Tania’s grand view is to help everyone, “whatever their background, wherever they live,” overcome the conditions holding them back. In particular, she believes the potential to make a real dent in issues, like homelessness, is profound.
“At the heart of any kind of social isolation or disadvantage lies mental illness. That’s sitting there, and it’s keeping a person separate and alone — rigid thought structures and a feeling of despair and that things aren’t going to work out for them and usually a feeling of not being loved and whole,” Tania said. “Every day, we get emails and letters and calls from people who’ve tried every other type of medication and therapy, who are at the end of the road. There’s so much suffering and loneliness, it breaks my heart.”
Scaling the Mission to Set People Free
Essentially, that innate drive to set people free from boxes, the prisons they find themselves in, still sits at the core of Tania’s life’s work. The key to doing this, she hit home on the phone with an extra coating of passion, will be to introduce genuine connection back into people’s lives.

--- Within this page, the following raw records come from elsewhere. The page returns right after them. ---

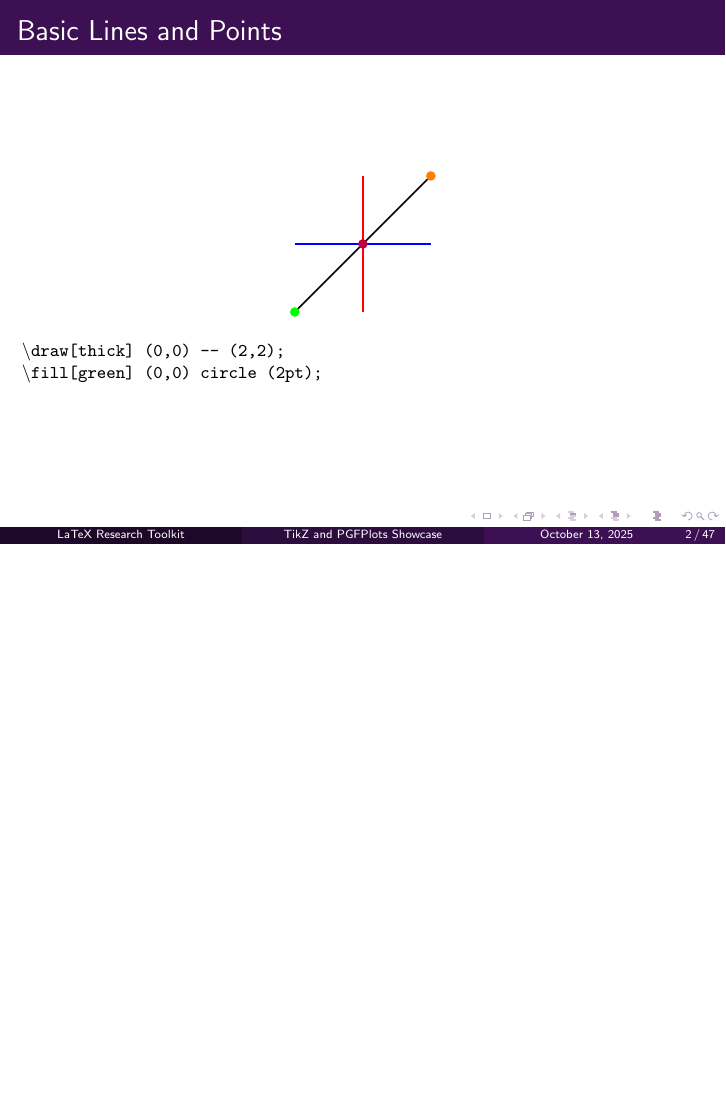
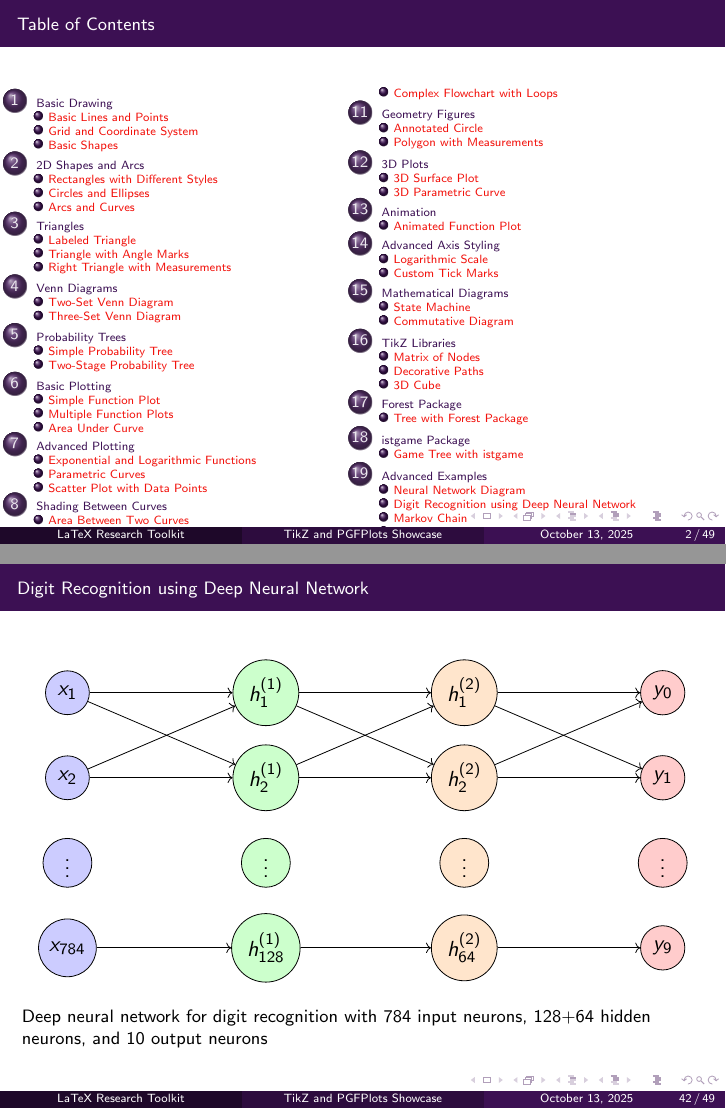
Before and after one commit to vuhung16au/LaTeX-Research-Toolkit, LaTeX slides (examples/advanced/Tikz-PgfPlots/tikz-pgfplots.tex, which reads examples/advanced/Tikz-PgfPlots/slides/slide40a.tex): page 2 of 47 before the commit and pages 2 and 42 of 49 after it, the two joined at a grey line, the shorter picture padded with empty space. Compiled offline with pdfLaTeX.

Commit message:
Add digit recognition neural network slide and toc improvements
Added slide40a.tex illustrating a deep neural network for digit recognition. Updated tikz-pgfplots.tex to include the new slide, improved table of contents formatting with multicolumn layout and smaller fonts, and added more detailed section and subsection structure for better navigation.

```diff
--- /dev/null
+++ b/examples/advanced/Tikz-PgfPlots/slides/slide40a.tex
@@ -0,0 +1,51 @@
+\begin{frame}{Digit Recognition using Deep Neural Network}
+\begin{center}
+\begin{tikzpicture}[node distance=1.5cm]
+    % Input layer
+    \node[circle, draw, fill=blue!20] (i1) {$x_1$};
+    \node[circle, draw, fill=blue!20, below of=i1] (i2) {$x_2$};
+    \node[circle, draw, fill=blue!20, below of=i2] (i3) {$\vdots$};
+    \node[circle, draw, fill=blue!20, below of=i3] (i4) {$x_{784}$};
+
+    % First hidden layer
+    \node[circle, draw, fill=green!20, right of=i1, xshift=2cm] (h1_1) {$h_1^{(1)}$};
+    \node[circle, draw, fill=green!20, below of=h1_1] (h1_2) {$h_2^{(1)}$};
+    \node[circle, draw, fill=green!20, below of=h1_2] (h1_3) {$\vdots$};
+    \node[circle, draw, fill=green!20, below of=h1_3] (h1_4) {$h_{128}^{(1)}$};
+
+    % Second hidden layer
+    \node[circle, draw, fill=orange!20, right of=h1_1, xshift=2cm] (h2_1) {$h_1^{(2)}$};
+    \node[circle, draw, fill=orange!20, below of=h2_1] (h2_2) {$h_2^{(2)}$};
+    \node[circle, draw, fill=orange!20, below of=h2_2] (h2_3) {$\vdots$};
+    \node[circle, draw, fill=orange!20, below of=h2_3] (h2_4) {$h_{64}^{(2)}$};
+
+    % Output layer
+    \node[circle, draw, fill=red!20, right of=h2_1, xshift=2cm] (o1) {$y_0$};
+    \node[circle, draw, fill=red!20, below of=o1] (o2) {$y_1$};
+    \node[circle, draw, fill=red!20, below of=o2] (o3) {$\vdots$};
+    \node[circle, draw, fill=red!20, below of=o3] (o4) {$y_9$};
+
+    % Connections
+    \draw[->] (i1) -- (h1_1);
+    \draw[->] (i1) -- (h1_2);
+    \draw[->] (i2) -- (h1_1);
+    \draw[->] (i2) -- (h1_2);
+    \draw[->] (i4) -- (h1_4);
+
+    \draw[->] (h1_1) -- (h2_1);
+    \draw[->] (h1_1) -- (h2_2);
+    \draw[->] (h1_2) -- (h2_1);
+    \draw[->] (h1_2) -- (h2_2);
+    \draw[->] (h1_4) -- (h2_4);
+
+    \draw[->] (h2_1) -- (o1);
+    \draw[->] (h2_1) -- (o2);
+    \draw[->] (h2_2) -- (o1);
+    \draw[->] (h2_2) -- (o2);
+    \draw[->] (h2_4) -- (o4);
+\end{tikzpicture}
+\end{center}
+
+\footnotesize
+Deep neural network for digit recognition with 784 input neurons, 128+64 hidden neurons, and 10 output neurons
+\end{frame}
--- a/examples/advanced/Tikz-PgfPlots/tikz-pgfplots.tex
+++ b/examples/advanced/Tikz-PgfPlots/tikz-pgfplots.tex
@@ -9,6 +9,7 @@
 \usepackage{amsmath}
 \usepackage{amsfonts}
 \usepackage{amssymb}
+\usepackage{multicol}
 
 % Configure pgfplots
 \pgfplotsset{compat=1.18}
@@ -43,6 +44,12 @@
 \setbeamercolor{alerted text}{fg=customred}
 \setbeamercolor{example text}{fg=custompurple}
 
+% Font sizes for Table of Contents - much smaller fonts
+\setbeamerfont{section in toc}{size=\tiny}
+\setbeamerfont{subsection in toc}{size=\tiny}
+\setbeamerfont{title}{size=\footnotesize}
+\setbeamerfont{frametitle}{size=\footnotesize}
+
 \title{TikZ and PGFPlots Showcase}
 \subtitle{Comprehensive Examples of Advanced Graphics in LaTeX}
 \author{LaTeX Research Toolkit}
@@ -53,136 +60,215 @@
 \frame{\titlepage}
 
 % ===========================================
+% TABLE OF CONTENTS
+% ===========================================
+
+\begin{frame}{Table of Contents}
+\setlength{\columnsep}{0.15cm}
+\setlength{\parskip}{0pt}
+\setlength{\itemsep}{0pt}
+\setlength{\topsep}{0pt}
+\setlength{\parsep}{0pt}
+\setlength{\partopsep}{0pt}
+\begin{multicols}{2}
+\tiny
+\tableofcontents
+\end{multicols}
+\end{frame}
+
+% ===========================================
 % BASIC DRAWING SECTION
 % ===========================================
 
+\section{Basic Drawing}
+\subsection{Basic Lines and Points}
 \input{slides/slide01.tex}
+\subsection{Grid and Coordinate System}
 \input{slides/slide02.tex}
+\subsection{Basic Shapes}
 \input{slides/slide03.tex}
 
 % ===========================================
 % 2D SHAPES AND ARCS SECTION
 % ===========================================
 
+\section{2D Shapes and Arcs}
+\subsection{Rectangles with Different Styles}
 \input{slides/slide04.tex}
+\subsection{Circles and Ellipses}
 \input{slides/slide05.tex}
+\subsection{Arcs and Curves}
 \input{slides/slide06.tex}
 
 % ===========================================
 % TRIANGLES SECTION
 % ===========================================
 
+\section{Triangles}
+\subsection{Labeled Triangle}
 \input{slides/slide07.tex}
+\subsection{Triangle with Angle Marks}
 \input{slides/slide08.tex}
+\subsection{Right Triangle with Measurements}
 \input{slides/slide09.tex}
 
 % ===========================================
 % VENN DIAGRAMS SECTION
 % ===========================================
 
+\section{Venn Diagrams}
+\subsection{Two-Set Venn Diagram}
 \input{slides/slide10.tex}
+\subsection{Three-Set Venn Diagram}
 \input{slides/slide11.tex}
 
 % ===========================================
 % PROBABILITY TREES SECTION
 % ===========================================
 
+\section{Probability Trees}
+\subsection{Simple Probability Tree}
 \input{slides/slide12.tex}
+\subsection{Two-Stage Probability Tree}
 \input{slides/slide13.tex}
 
 % ===========================================
 % BASIC PLOTTING SECTION
 % ===========================================
 
+\section{Basic Plotting}
+\subsection{Simple Function Plot}
 \input{slides/slide14.tex}
+\subsection{Multiple Function Plots}
 \input{slides/slide15.tex}
+\subsection{Area Under Curve}
 \input{slides/slide16.tex}
 
 % ===========================================
 % ADVANCED PLOTTING SECTION
 % ===========================================
 
+\section{Advanced Plotting}
+\subsection{Exponential and Logarithmic Functions}
 \input{slides/slide17.tex}
+\subsection{Parametric Curves}
 \input{slides/slide18.tex}
+\subsection{Scatter Plot with Data Points}
 \input{slides/slide19.tex}
 
 % ===========================================
 % SHADING BETWEEN CURVES SECTION
 % ===========================================
 
+\section{Shading Between Curves}
+\subsection{Area Between Two Curves}
 \input{slides/slide20.tex}
+\subsection{Multiple Shaded Regions}
 \input{slides/slide21.tex}
 
 % ===========================================
 % EXTERNAL DATA PLOTTING SECTION
 % ===========================================
 
+\section{External Data Plotting}
+\subsection{Data from CSV File}
 \input{slides/slide22.tex}
 
 % ===========================================
 % FLOWCHARTS SECTION
 % ===========================================
 
+\section{Flowcharts}
+\subsection{Simple Flowchart}
 \input{slides/slide23.tex}
+\subsection{Complex Flowchart with Loops}
 \input{slides/slide24.tex}
 
 % ===========================================
 % GEOMETRY FIGURES SECTION
 % ===========================================
 
+\section{Geometry Figures}
+\subsection{Annotated Circle}
 \input{slides/slide25.tex}
+\subsection{Polygon with Measurements}
 \input{slides/slide26.tex}
 
 % ===========================================
 % 3D PLOTS SECTION
 % ===========================================
 
+\section{3D Plots}
+\subsection{3D Surface Plot}
 \input{slides/slide27.tex}
+\subsection{3D Parametric Curve}
 \input{slides/slide28.tex}
 
 % ===========================================
 % ANIMATION SECTION
 % ===========================================
 
+\section{Animation}
+\subsection{Animated Function Plot}
 \input{slides/slide29.tex}
 
 % ===========================================
 % ADVANCED AXIS STYLING SECTION
 % ===========================================
 
+\section{Advanced Axis Styling}
+\subsection{Logarithmic Scale}
 \input{slides/slide30.tex}
+\subsection{Custom Tick Marks}
 \input{slides/slide31.tex}
 
 % ===========================================
 % MATHEMATICAL DIAGRAMS SECTION
 % ===========================================
 
+\section{Mathematical Diagrams}
+\subsection{State Machine}
 \input{slides/slide32.tex}
+\subsection{Commutative Diagram}
 \input{slides/slide33.tex}
 
 % ===========================================
 % TIKZ LIBRARIES SECTION
 % ===========================================
 
+\section{TikZ Libraries}
+\subsection{Matrix of Nodes}
 \input{slides/slide34.tex}
+\subsection{Decorative Paths}
 \input{slides/slide35.tex}
+\subsection{3D Cube}
 \input{slides/slide36.tex}
 
 % ===========================================
 % FOREST PACKAGE SECTION
 % ===========================================
 
+\section{Forest Package}
+\subsection{Tree with Forest Package}
 \input{slides/slide37.tex}
 
 % ===========================================
 % ISTGAME PACKAGE SECTION
 % ===========================================
 
+\section{istgame Package}
+\subsection{Game Tree with istgame}
 \input{slides/slide38.tex}
 
 % ===========================================
 % ADVANCED EXAMPLES SECTION
 % ===========================================
 
+\section{Advanced Examples}
+\subsection{Neural Network Diagram}
 \input{slides/slide39.tex}
+\subsection{Digit Recognition using Deep Neural Network}
+\input{slides/slide40a.tex}
+\subsection{Markov Chain}
 \input{slides/slide40.tex}
+\subsection{Heatmap Visualization}
```
Also changed, not shown: examples/advanced/Tikz-PgfPlots/tikz-pgfplots.tex (5 more changed lines).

“We are social animals. We’re born to touch and feel and hold other human beings and to be with them in a significant way. By living our lives through screens and boxes, we lose that sense of true human connection, which is the most beautiful thing of all… The power of a human being to love and be loved. That is so profound.”

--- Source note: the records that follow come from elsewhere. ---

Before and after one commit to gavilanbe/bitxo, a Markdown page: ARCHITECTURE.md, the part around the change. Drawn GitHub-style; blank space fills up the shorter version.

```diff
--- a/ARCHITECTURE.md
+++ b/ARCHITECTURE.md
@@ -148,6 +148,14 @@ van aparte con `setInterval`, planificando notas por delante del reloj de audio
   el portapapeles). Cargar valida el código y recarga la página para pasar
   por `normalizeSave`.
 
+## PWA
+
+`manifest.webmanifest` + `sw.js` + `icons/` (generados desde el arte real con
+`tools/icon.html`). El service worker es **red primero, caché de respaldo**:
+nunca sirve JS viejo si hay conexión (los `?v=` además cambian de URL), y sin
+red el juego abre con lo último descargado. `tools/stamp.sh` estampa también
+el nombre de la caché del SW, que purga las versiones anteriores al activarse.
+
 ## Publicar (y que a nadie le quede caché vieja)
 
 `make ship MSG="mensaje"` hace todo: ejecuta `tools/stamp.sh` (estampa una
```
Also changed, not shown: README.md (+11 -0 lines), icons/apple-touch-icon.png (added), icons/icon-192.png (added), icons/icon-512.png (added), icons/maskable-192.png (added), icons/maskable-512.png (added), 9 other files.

Today, Tania remains devoted to uncaging as many voices as possible through the healing capacity of song. There are many parallels between singing with others and psychedelics, she said, most notably the changes in brain chemistry induced by being in an altered state. But plant medicines represent an extremely effective new addition in her repertoire to ignite radical change. Further still, what legalisation will enable her, Peter and MMA to do is scale the mission in a way nobody could ever have dreamed of.
Tania with one her great loves: Singing
“The case for these medicines in a medically-controlled, therapeutic environment is extremely strong. You’ve got remission rates between 60 and 80 percent, versus say 20 percent for normal medicines or therapy. Why wouldn’t we make these medicines available?” she asked. “One of our board members, Dr. Simon Longstaff, says it’s unethical to withhold them from people who are suffering.”
But it’s not solely the alleviation of suffering Tania is fixated on. With so many dire issues facing humanity and the environment, busting people out of boxes so they can face the power of their potential for perhaps the first time in their lives, she believes, should be a species imperative. The ability of plant medicines to facilitate one’s search for “a true sense of meaning and purpose” makes them an essential player in achieving such a lofty objective.
“We need to really mobilise and give everyone a sense of agency around their own healing and around what we need to do collectively. People need to feel like they have some sense of being able to contribute. None of us should doubt our individual capacity to help create change. Every single one of us is desperately needed in the world today.”
The #ThankYouPlantMedicine movement is organizing a huge viral campaign where people all over the world are encouraged to share their healing plant medicine stories online on February 20th, 2020 using the hashtag #thankyouplantmedicine.
* DISCLAIMER & IMPORTANT SAFETY MESSAGE
The #TYPM movement does not encourage any illegal use or abuse of plant medicines and psychedelics, whether cultivated in nature or lab synthesized.
Psychedelic and plant medicines, even within the confines of applicable laws, are not appropriate or beneficial for everyone. They are not magical cures but are tools that when used properly – with respect, clear intentions, guidance, and a safe, supportive environment – can catalyze personal growth and healing.
To minimize harm and increase therapeutic potential, it is imperative that one performs sufficient research, adequately prepares, and integrates their own experience.